BEGIN The data

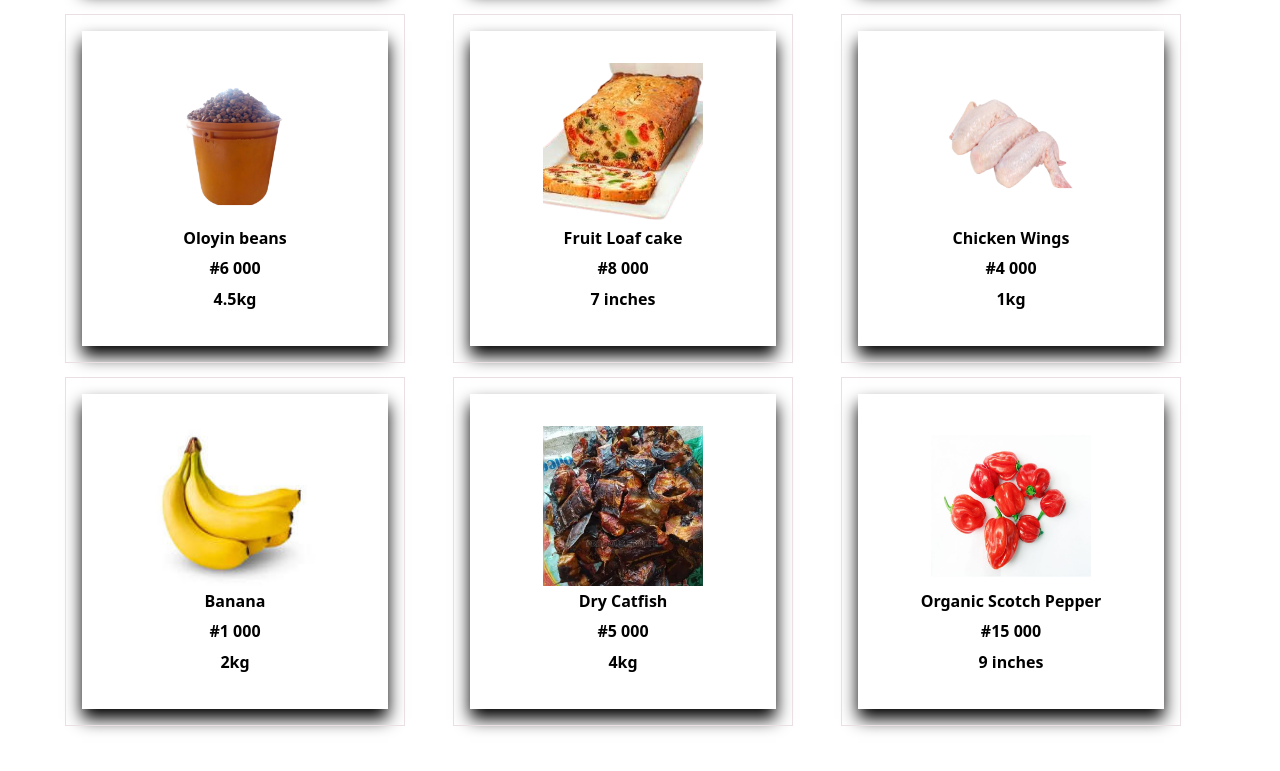
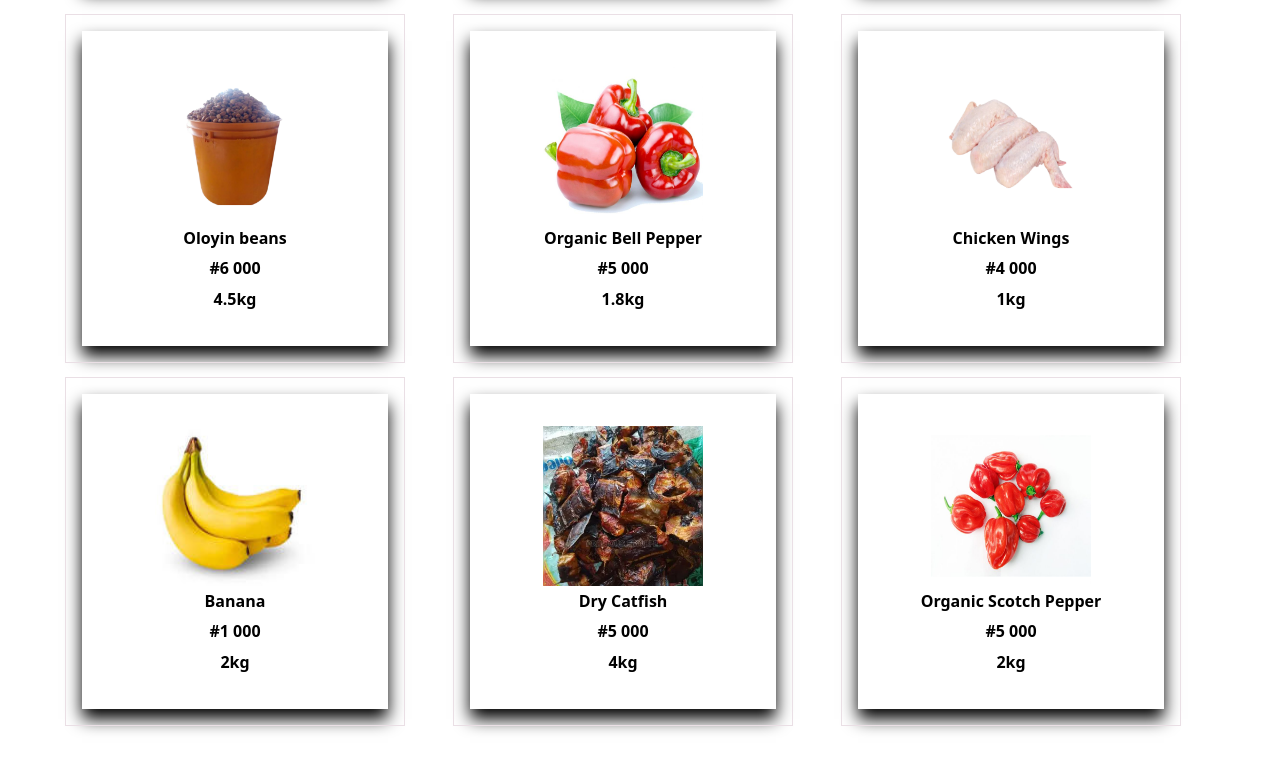
Before and after one commit to expensive7832/ecc-teamwork, a plain HTML site: page index.html in a window 1280 px wide. Shown: the part 2219-2990 px from the top of the page. Drawn offline with Linux system fonts and the light colour scheme; files whose address does not match are found by name.

Commit message:
second message

```diff
--- a/index.html
+++ b/index.html
@@ -342,10 +342,10 @@
                 <div class="size">4.5kg</div>
             </div>
             <div class="contain" data-name="product-5">
-                <img src="./Images/FruitLoaf.png" alt="">
-                <div>Fruit Loaf cake</div>
-                <div class="price-list">#8 000</div>
-                <div class="size">7 inches</div>
+                <img src="./Images/organic-bell-pepper-1-900x560.jpg" alt="">
+                <div>Organic Bell Pepper</div>
+                <div class="price-list">#5 000</div>
+                <div class="size">1.8kg</div>
             </div>
             <div class="contain" data-name="product-6">
                 <img src="./Images/chicken wings.png" alt="">
@@ -368,8 +368,8 @@
             <div class="contain" data-name="product-9">
                 <img src="./Images/organic-scotch-pepper-900x560.jpg" alt="">
                 <div>Organic Scotch Pepper</div>
-                <div class="price-list">#15 000</div>
-                <div class="size">9 inches</div>
+                <div class="price-list">#5 000</div>
+                <div class="size">2kg</div>
             </div>
         </div>
     </div>
```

END The data

## Problem statement
Please set down every line of the data above precisely, dropping the images.

## The answer
Before and after one commit to expensive7832/ecc-teamwork, a plain HTML site: page index.html in a window 1280 px wide. Shown: the part 2219-2990 px from the top of the page. Drawn offline with Linux system fonts and the light colour scheme; files whose address does not match are found by name.

Commit message:
second message

```diff
--- a/index.html
+++ b/index.html
@@ -342,10 +342,10 @@
                 <div class="size">4.5kg</div>
             </div>
             <div class="contain" data-name="product-5">
-                <img src="./Images/FruitLoaf.png" alt="">
-                <div>Fruit Loaf cake</div>
-                <div class="price-list">#8 000</div>
-                <div class="size">7 inches</div>
+                <img src="./Images/organic-bell-pepper-1-900x560.jpg" alt="">
+                <div>Organic Bell Pepper</div>
+                <div class="price-list">#5 000</div>
+                <div class="size">1.8kg</div>
             </div>
             <div class="contain" data-name="product-6">
                 <img src="./Images/chicken wings.png" alt="">
@@ -368,8 +368,8 @@
             <div class="contain" data-name="product-9">
                 <img src="./Images/organic-scotch-pepper-900x560.jpg" alt="">
                 <div>Organic Scotch Pepper</div>
-                <div class="price-list">#15 000</div>
-                <div class="size">9 inches</div>
+                <div class="price-list">#5 000</div>
+                <div class="size">2kg</div>
             </div>
         </div>
     </div>
```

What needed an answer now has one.